In these scrolls were recipes for “drying oils”, which could be used as varnishes to protect paintings from water damage. Thickened oils such as poppy, hempseed, castor, and linseed were used for their varnishing capabilities.
If pigments are added to these thickened oils/varnishes, they could be used as paints, and hence the initial creation of oil paints and the first oil paintings. Early examples of oil paints were 13th century tempera painting, as well as all types of surfaces as described by
Cennino Cennini, a 14th century Italian painter.
The procedures for making these paints was improved over time. Some examples of the improvements include purifying oils, using sunlight to bleach them, additives such as lead and other metals, and mixing/boiling various concoctions.

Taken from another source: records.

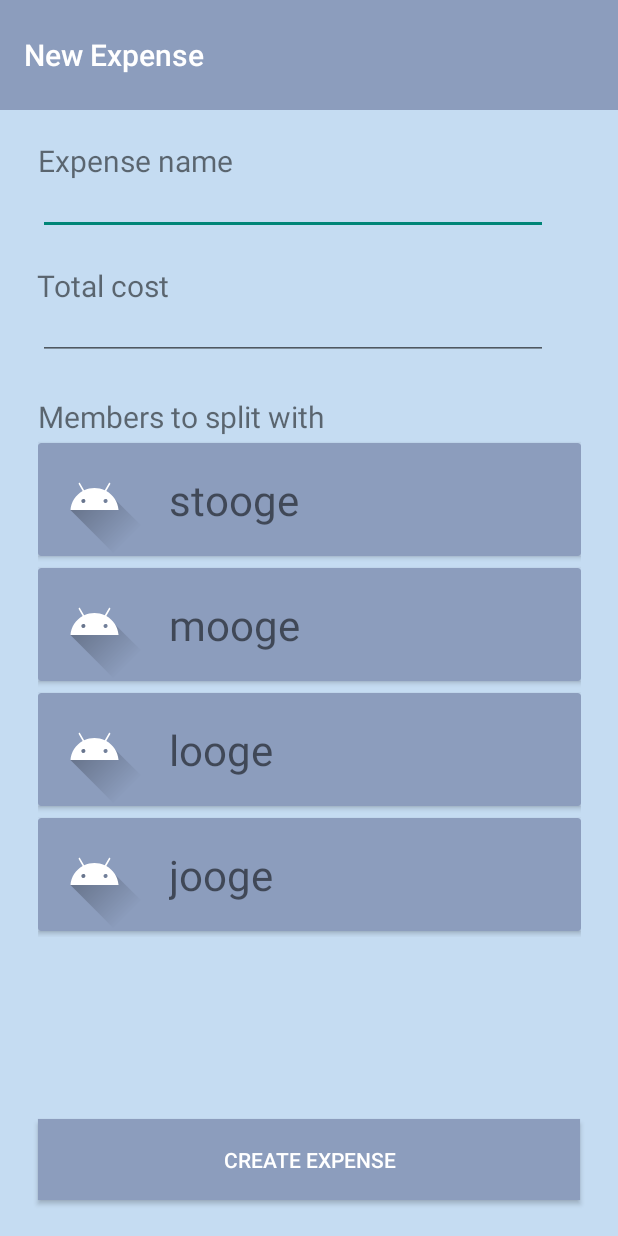
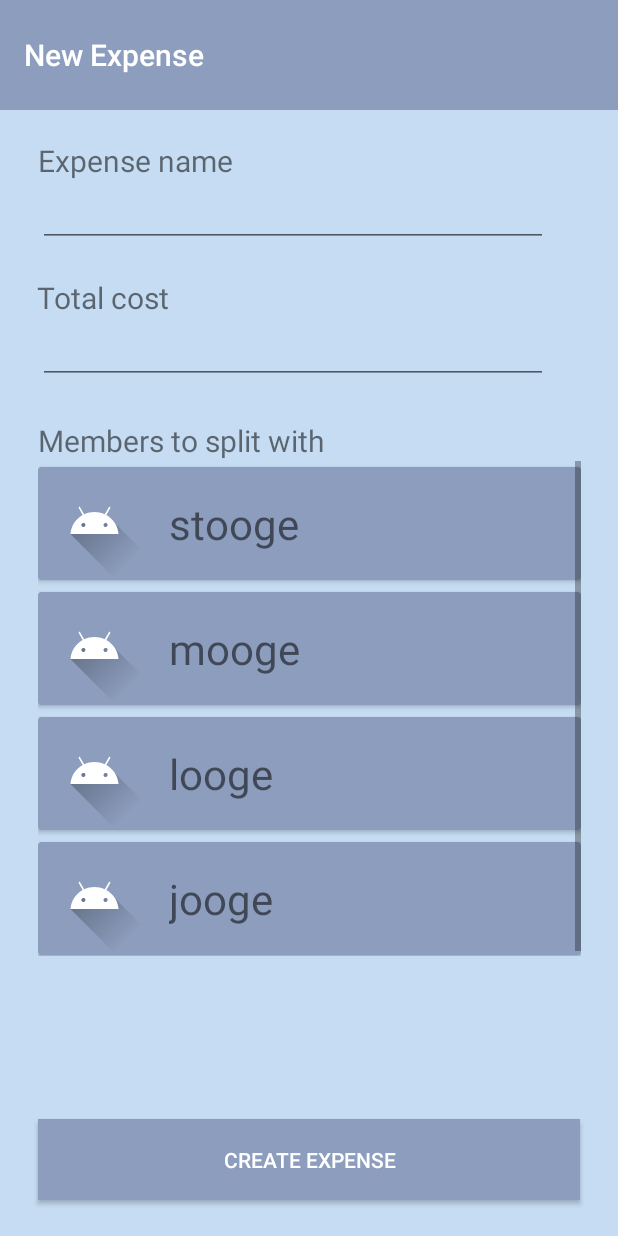
Before and after one commit to stephchi0/pack-pals, an Android app: the ExpensesPageActivity screen opened directly, with no data from a screen before it, after a tap on "ADD NEW EXPENSE", on a phone screen of 412 x 824 dp. Run offline under Robolectric (Android 15) with nearby library versions, the phone set to English and light mode, and no system bars; our stand-ins replace Firebase (no records; nobody signed in at launch, a user with empty details on screens opened directly).

Commit message:
refactored expense activities into fragments, added new expense functionality

```diff
--- a/app/build.gradle
+++ b/app/build.gradle
@@ -61,6 +61,8 @@ dependencies {
     implementation 'com.google.android.material:material:1.5.0'
     implementation 'androidx.constraintlayout:constraintlayout:2.1.4'
     implementation 'com.google.firebase:firebase-firestore-ktx:24.4.1'
+    implementation 'androidx.lifecycle:lifecycle-viewmodel-ktx:2.3.1'
+    implementation 'androidx.fragment:fragment-ktx:1.3.6'
     testImplementation 'junit:junit:4.13.2'
     androidTestImplementation 'androidx.test.ext:junit:1.1.5'
     androidTestImplementation 'androidx.test.espresso:espresso-core:3.5.1'
--- a/app/src/main/AndroidManifest.xml
+++ b/app/src/main/AndroidManifest.xml
@@ -13,10 +13,7 @@
         android:theme="@style/Theme.PackPals"
         tools:targetApi="31">
         <activity
-            android:name=".activities.NewExpensePageActivity"
-            android:exported="false" />
-        <activity
-            android:name=".activities.ExpensesPageActivity"
+            android:name=".views.expenses.ExpensesPageActivity"
             android:exported="false" />
         <activity
             android:name=".MainActivity"
--- a/app/src/main/java/com/example/packpals/activities/ExpensesPageActivity.kt
+++ /dev/null
@@ -1,45 +0,0 @@
-package com.example.packpals.activities
-
-import android.content.Intent
-import android.os.Bundle
-import android.view.LayoutInflater
-import android.widget.Button
-import android.widget.LinearLayout
-import android.widget.TextView
-import androidx.activity.viewModels
-import androidx.appcompat.app.AppCompatActivity
-import com.example.packpals.R
-import com.example.packpals.viewmodels.ExpensesPageViewModel
-import java.text.SimpleDateFormat
-
-class ExpensesPageActivity : AppCompatActivity() {
-    private val viewModel: ExpensesPageViewModel by viewModels()
-
-    override fun onCreate(savedInstanceState: Bundle?) {
-        super.onCreate(savedInstanceState)
-        setContentView(R.layout.activity_expenses_page)
-
-        val linearLayout = findViewById<LinearLayout>(R.id.expensesLinearLayout)
-        viewModel.expensesList.observe(this) { expensesList ->
-            for (expense in expensesList) {
-                val expenseView = LayoutInflater.from(this).inflate(R.layout.view_expense, linearLayout, false)
-
-                expenseView.findViewById<TextView>(R.id.expenseTitle).text = expense.title
-                expenseView.findViewById<TextView>(R.id.expenseDate).text = SimpleDateFormat("MM/dd/yyyy").format(expense.date)
-                expenseView.findViewById<TextView>(R.id.expenseAmountOwed).text = String.format("You owe $%.2f", expense.amountPaid)
-
-                expenseView.setOnClickListener {
-                    // fill in later with expense details
-                }
-
-                linearLayout.addView(expenseView)
-            }
-        }
-
-        val addNewExpenseButton = findViewById<Button>(R.id.addNewExpenseButton)
-        addNewExpenseButton.setOnClickListener {
-            val intent = Intent(this, NewExpensePageActivity::class.java)
-            startActivity(intent)
-        }
-    }
-}
--- a/app/src/main/java/com/example/packpals/activities/NewExpensePageActivity.kt
+++ /dev/null
@@ -1,40 +0,0 @@
-package com.example.packpals.activities
-
-import androidx.appcompat.app.AppCompatActivity
-import android.os.Bundle
-import android.view.LayoutInflater
-import android.widget.Button
-import android.widget.LinearLayout
-import android.widget.TextView
-import androidx.activity.viewModels
-import com.example.packpals.R
-import com.example.packpals.viewmodels.NewExpensePageViewModel
-
-class NewExpensePageActivity : AppCompatActivity() {
-    private val viewModel: NewExpensePageViewModel by viewModels()
-
-    override fun onCreate(savedInstanceState: Bundle?) {
-        super.onCreate(savedInstanceState)
-        setContentView(R.layout.activity_new_expense_page)
-
-        val linearLayout = findViewById<LinearLayout>(R.id.newExpenseLinearLayout)
-        viewModel.palsList.observe(this) { palsList ->
-            for (pal in palsList) {
-                val addPalView = LayoutInflater.from(this).inflate(R.layout.view_add_pal, linearLayout, false)
-
-                addPalView.findViewById<TextView>(R.id.palName).text = pal.name
-
-                addPalView.setOnClickListener {
-                    println(pal.name)
-                }
-
-                linearLayout.addView(addPalView)
-            }
-        }
-
-        val createExpenseButton = findViewById<Button>(R.id.createExpenseButton)
-        createExpenseButton.setOnClickListener {
-            finish()
-        }
-    }
-}
--- a/app/src/main/java/com/example/packpals/models/Pal.kt
+++ b/app/src/main/java/com/example/packpals/models/Pal.kt
@@ -1,7 +1,7 @@
 package com.example.packpals.models
 
 data class Pal(
-    val id: Int,
+    val id: String,
     val username: String,
     val name: String,
     val profilePictureURL: String
--- a/app/src/main/java/com/example/packpals/viewmodels/ExpensesPageViewModel.kt
+++ b/app/src/main/java/com/example/packpals/viewmodels/ExpensesPageViewModel.kt
@@ -15,6 +15,18 @@ class ExpensesPageViewModel : ViewModel() {
     private val _expensesList: MutableLiveData<List<Expense>> = MutableLiveData()
     val expensesList: LiveData<List<Expense>> get() = _expensesList
 
+    val palsList: MutableLiveData<List<Pal>> = MutableLiveData(
+        listOf(
+            Pal("id1", "username123", "stooge", ""),
+            Pal("id2", "mooge246", "mooge", ""),
+            Pal("id3", "test998", "looge", ""),
+            Pal("id4", "bruh999", "jooge", "")
+        )
+    )
+
+    private val _payingPalIds: MutableLiveData<Set<String>> = MutableLiveData(emptySet())
+    val payingPalIds: LiveData<Set<String>> get() = _payingPalIds
+
     init {
         fetchExpenses()
     }
@@ -31,4 +43,22 @@ class ExpensesPageViewModel : ViewModel() {
             _expensesList.value = newExpenseList
         }
     }
+
+    fun addRemovePayingPal(palId: String) {
+        val newPayingPalIds = _payingPalIds.value!!.toMutableSet()
+        if (palId in newPayingPalIds) {
+            newPayingPalIds.remove(palId)
+        }
+        else {
+            newPayingPalIds.add(palId)
+        }
+
+        _payingPalIds.value = newPayingPalIds
+    }
+
+    fun createExpense(title: String, date: Date, amountPaid: Double) {
+        val newExpense = Expense(title, date, amountPaid, "payerid", _payingPalIds.value!!.toList())
+        expensesCollectionRef.add(newExpense)
+        fetchExpenses()
+    }
 }
--- a/app/src/main/java/com/example/packpals/viewmodels/NewExpensePageViewModel.kt
+++ /dev/null
@@ -1,17 +0,0 @@
-package com.example.packpals.viewmodels
-
-import androidx.lifecycle.LiveData
-import androidx.lifecycle.MutableLiveData
-import androidx.lifecycle.ViewModel
-import com.example.packpals.models.Pal
-
-class NewExpensePageViewModel : ViewModel() {
-    val palsList: LiveData<List<Pal>> = MutableLiveData(
-        listOf(
-            Pal(1, "username123", "stooge", ""),
-            Pal(2, "mooge246", "mooge", ""),
-            Pal(3, "test998", "looge", ""),
-            Pal(4, "bruh999", "jooge", "")
-        )
-    )
-}
--- /dev/null
+++ b/app/src/main/java/com/example/packpals/views/expenses/ExpenseListFragment.kt
@@ -0,0 +1,67 @@
+package com.example.packpals.views.expenses
+
+import android.os.Bundle
+import androidx.fragment.app.Fragment
+import android.view.LayoutInflater
+import android.view.View
+import android.view.ViewGroup
+import android.widget.Button
+import android.widget.LinearLayout
+import android.widget.TextView
+import androidx.fragment.app.viewModels
+import com.example.packpals.R
+import com.example.packpals.viewmodels.ExpensesPageViewModel
+import java.text.SimpleDateFormat
+
+class ExpenseListFragment : Fragment() {
+    private val viewModel: ExpensesPageViewModel by viewModels()
+
+    override fun onCreate(savedInstanceState: Bundle?) {
+        super.onCreate(savedInstanceState)
+    }
+
+    override fun onCreateView(
+        inflater: LayoutInflater, container: ViewGroup?,
+        savedInstanceState: Bundle?
+    ): View? {
+        // Inflate the layout for this fragment
+        return inflater.inflate(R.layout.fragment_expense_list, container, false)
+    }
+
+    override fun onViewCreated(view: View, savedInstanceState: Bundle?) {
+        super.onViewCreated(view, savedInstanceState)
+
+        val linearLayout = requireView().findViewById<LinearLayout>(R.id.expensesLinearLayout)
+        viewModel.expensesList.observe(viewLifecycleOwner) { expensesList ->
+            for (expense in expensesList) {
+                val expenseView = LayoutInflater.from(context).inflate(R.layout.view_expense, linearLayout, false)
+
+                expenseView.findViewById<TextView>(R.id.expenseTitle).text = expense.title
+                expenseView.findViewById<TextView>(R.id.expenseDate).text = SimpleDateFormat("MM/dd/yyyy").format(expense.date)
+                // add some logic here for a different message if user id matches payer id
+                expenseView.findViewById<TextView>(R.id.expenseAmountOwed).text = String.format("You owe $%.2f", expense.amountPaid)
+
+                expenseView.setOnClickListener {
+                    // fill in later with expense details
+                }
+
+                linearLayout.addView(expenseView)
+            }
+        }
+
+        val addNewExpenseButton = requireView().findViewById<Button>(R.id.addNewExpenseButton)
+        addNewExpenseButton.setOnClickListener {
+            val transaction = parentFragmentManager.beginTransaction()
+            transaction.replace(R.id.expensesFragmentContainerView, NewExpenseFragment())
+            transaction.commit()
+        }
+    }
+
+    companion object {
+        @JvmStatic
+        fun newInstance() =
+            ExpenseListFragment().apply {
+
+            }
+    }
+}
--- /dev/null
+++ b/app/src/main/java/com/example/packpals/views/expenses/NewExpenseFragment.kt
@@ -0,0 +1,71 @@
+package com.example.packpals.views.expenses
+
+import android.os.Bundle
+import androidx.fragment.app.Fragment
+import android.view.LayoutInflater
+import android.view.View
+import android.view.ViewGroup
+import android.widget.Button
+import android.widget.LinearLayout
+import android.widget.TextView
+import androidx.fragment.app.viewModels
+import com.example.packpals.R
+import com.example.packpals.viewmodels.ExpensesPageViewModel
+import java.util.Date
+
+class NewExpenseFragment : Fragment() {
+    private val viewModel: ExpensesPageViewModel by viewModels()
+
+    override fun onCreate(savedInstanceState: Bundle?) {
+        super.onCreate(savedInstanceState)
+    }
+
+    override fun onCreateView(
+        inflater: LayoutInflater, container: ViewGroup?,
+        savedInstanceState: Bundle?
+    ): View? {
+        // Inflate the layout for this fragment
+        return inflater.inflate(R.layout.fragment_new_expense, container, false)
+    }
+
+    override fun onViewCreated(view: View, savedInstanceState: Bundle?) {
+        super.onViewCreated(view, savedInstanceState)
+
+        val linearLayout = requireView().findViewById<LinearLayout>(R.id.newExpenseLinearLayout)
+        viewModel.payingPalIds.observe(viewLifecycleOwner) { payingPalIds ->
+            for (pal in viewModel.palsList.value!!) {
+                val addPalView = LayoutInflater.from(context).inflate(R.layout.view_add_pal, linearLayout, false)
+
+                addPalView.findViewById<TextView>(R.id.palName).text = pal.name
+                if (pal.id in payingPalIds) {
+                    // style selected paying pals differently
+                }
+                addPalView.setOnClickListener {
+                    viewModel.addRemovePayingPal(pal.id)
+                }
+
+                linearLayout.addView(addPalView)
+            }
+        }
+        val createExpenseButton = requireView().findViewById<Button>(R.id.createExpenseButton)
+        createExpenseButton.setOnClickListener {
+            val txtExpenseName = requireView().findViewById<TextView>(R.id.expenseNameInput).text.toString()
+            val txtTotalCost = requireView().findViewById<TextView>(R.id.totalCostInput).text.toString().toDoubleOrNull()
+            if (txtExpenseName.isNotEmpty() && txtTotalCost != null) {
+                viewModel.createExpense(txtExpenseName, Date(), txtTotalCost)
+            }
+
+            val transaction = parentFragmentManager.beginTransaction()
+            transaction.replace(R.id.expensesFragmentContainerView, ExpenseListFragment())
+            transaction.commit()
+        }
+    }
+
+    companion object {
+        @JvmStatic
+        fun newInstance() =
+            NewExpenseFragment().apply {
+
+            }
+    }
+}
--- a/app/src/main/res/layout/activity_expenses_page.xml
+++ b/app/src/main/res/layout/activity_expenses_page.xml
@@ -1,54 +1,16 @@
 <?xml version="1.0" encoding="utf-8"?>
 <androidx.constraintlayout.widget.ConstraintLayout xmlns:android="http://schemas.android.com/apk/res/android"
-    xmlns:app="http://schemas.android.com/apk/res-auto"
     xmlns:tools="http://schemas.android.com/tools"
     android:layout_width="match_parent"
     android:layout_height="match_parent"
-    android:background="@color/light_blue"
-    tools:context=".activities.ExpensesPageActivity">
+    tools:context=".views.expenses.ExpensesPageActivity" >
 
-    <Button
-        android:id="@+id/addNewExpenseButton"
-        android:layout_width="361dp"
-        android:layout_height="54dp"
-        android:layout_marginBottom="24dp"
-        android:background="@color/dark_blue"
-        android:text="Add New Expense"
-        android:textColor="@color/white"
-        app:layout_constraintBottom_toBottomOf="parent"
-        app:layout_constraintEnd_toEndOf="parent"
-        app:layout_constraintHorizontal_bias="0.494"
-        app:layout_constraintStart_toStartOf="parent" />
-
-    <androidx.appcompat.widget.Toolbar
-        android:id="@+id/toolbar"
+    <androidx.fragment.app.FragmentContainerView
+        android:id="@+id/expensesFragmentContainerView"
+        android:name="com.example.packpals.views.expenses.ExpenseListFragment"
         android:layout_width="match_parent"
-        android:layout_height="73dp"
-        android:background="@color/dark_blue"
-        android:minHeight="?attr/actionBarSize"
-        android:theme="?attr/actionBarTheme"
-        app:layout_constraintEnd_toEndOf="parent"
-        app:layout_constraintStart_toStartOf="parent"
-        app:layout_constraintTop_toTopOf="parent"
-        app:title="Expenses"
-        app:titleTextColor="@color/white" />
-
-    <ScrollView
-        android:id="@+id/expensesScrollView"
-        android:layout_width="358dp"
-        android:layout_height="563dp"
-        android:layout_marginTop="1dp"
-        android:layout_marginBottom="1dp"
-        app:layout_constraintBottom_toTopOf="@+id/addNewExpenseButton"
-        app:layout_constraintEnd_toEndOf="parent"
-        app:layout_constraintStart_toStartOf="parent"
-        app:layout_constraintTop_toBottomOf="@+id/toolbar">
-
-        <LinearLayout
-            android:id="@+id/expensesLinearLayout"
-            android:layout_width="match_parent"
-            android:layout_height="wrap_content"
-            android:orientation="vertical" />
-    </ScrollView>
+        android:layout_height="match_parent"
+        tools:layout_editor_absoluteX="136dp"
+        tools:layout_editor_absoluteY="189dp" />
 
 </androidx.constraintlayout.widget.ConstraintLayout>
--- a/app/src/main/res/layout/activity_new_expense_page.xml
+++ b/app/src/main/res/layout/fragment_new_expense.xml
@@ -2,10 +2,11 @@
 <androidx.constraintlayout.widget.ConstraintLayout xmlns:android="http://schemas.android.com/apk/res/android"
     xmlns:app="http://schemas.android.com/apk/res-auto"
     xmlns:tools="http://schemas.android.com/tools"
+    android:id="@+id/newExpenseFragment"
     android:layout_width="match_parent"
     android:layout_height="match_parent"
     android:background="@color/light_blue"
-    tools:context=".activities.NewExpensePageActivity">
+    tools:context=".views.expenses.NewExpenseFragment">
 
     <Button
         android:id="@+id/createExpenseButton"
@@ -36,7 +37,7 @@
     <EditText
         android:id="@+id/expenseNameInput"
         android:layout_width="340dp"
-        android:layout_height="32dp"
+        android:layout_height="40dp"
         android:layout_marginTop="4dp"
         android:ems="10"
         android:inputType="text"
@@ -48,7 +49,7 @@
     <EditText
         android:id="@+id/totalCostInput"
         android:layout_width="340dp"
-        android:layout_height="32dp"
+        android:layout_height="40dp"
         android:layout_marginTop="4dp"
         android:ems="10"
         android:inputType="text"
@@ -95,7 +96,7 @@
 
     <ScrollView
         android:layout_width="362dp"
-        android:layout_height="349dp"
+        android:layout_height="330dp"
         app:layout_constraintBottom_toTopOf="@+id/createExpenseButton"
         app:layout_constraintEnd_toEndOf="parent"
         app:layout_constraintHorizontal_bias="0.507"
--- a/app/src/main/res/layout/view_add_pal.xml
+++ b/app/src/main/res/layout/view_add_pal.xml
@@ -1,7 +1,6 @@
 <?xml version="1.0" encoding="utf-8"?>
 <androidx.cardview.widget.CardView xmlns:android="http://schemas.android.com/apk/res/android"
     xmlns:app="http://schemas.android.com/apk/res-auto"
-    xmlns:tools="http://schemas.android.com/tools"
     android:layout_width="match_parent"
     android:layout_height="75dp"
     android:layout_marginTop="4dp"
```
Also changed, not shown: app/src/main/java/com/example/packpals/views/expenses/ExpensesPageActivity.kt (added, +12 -0 lines), app/src/main/res/layout/fragment_expense_list.xml (added, +55 -0 lines), 1 other file.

It is said that a perfected procedure for oil paints was discovered by the Flemish Van Eyck Brothers, in the 15th century. The medium proceeded to gain popularity as it spread through Italy and was adapted by the popular Italian painters of the era.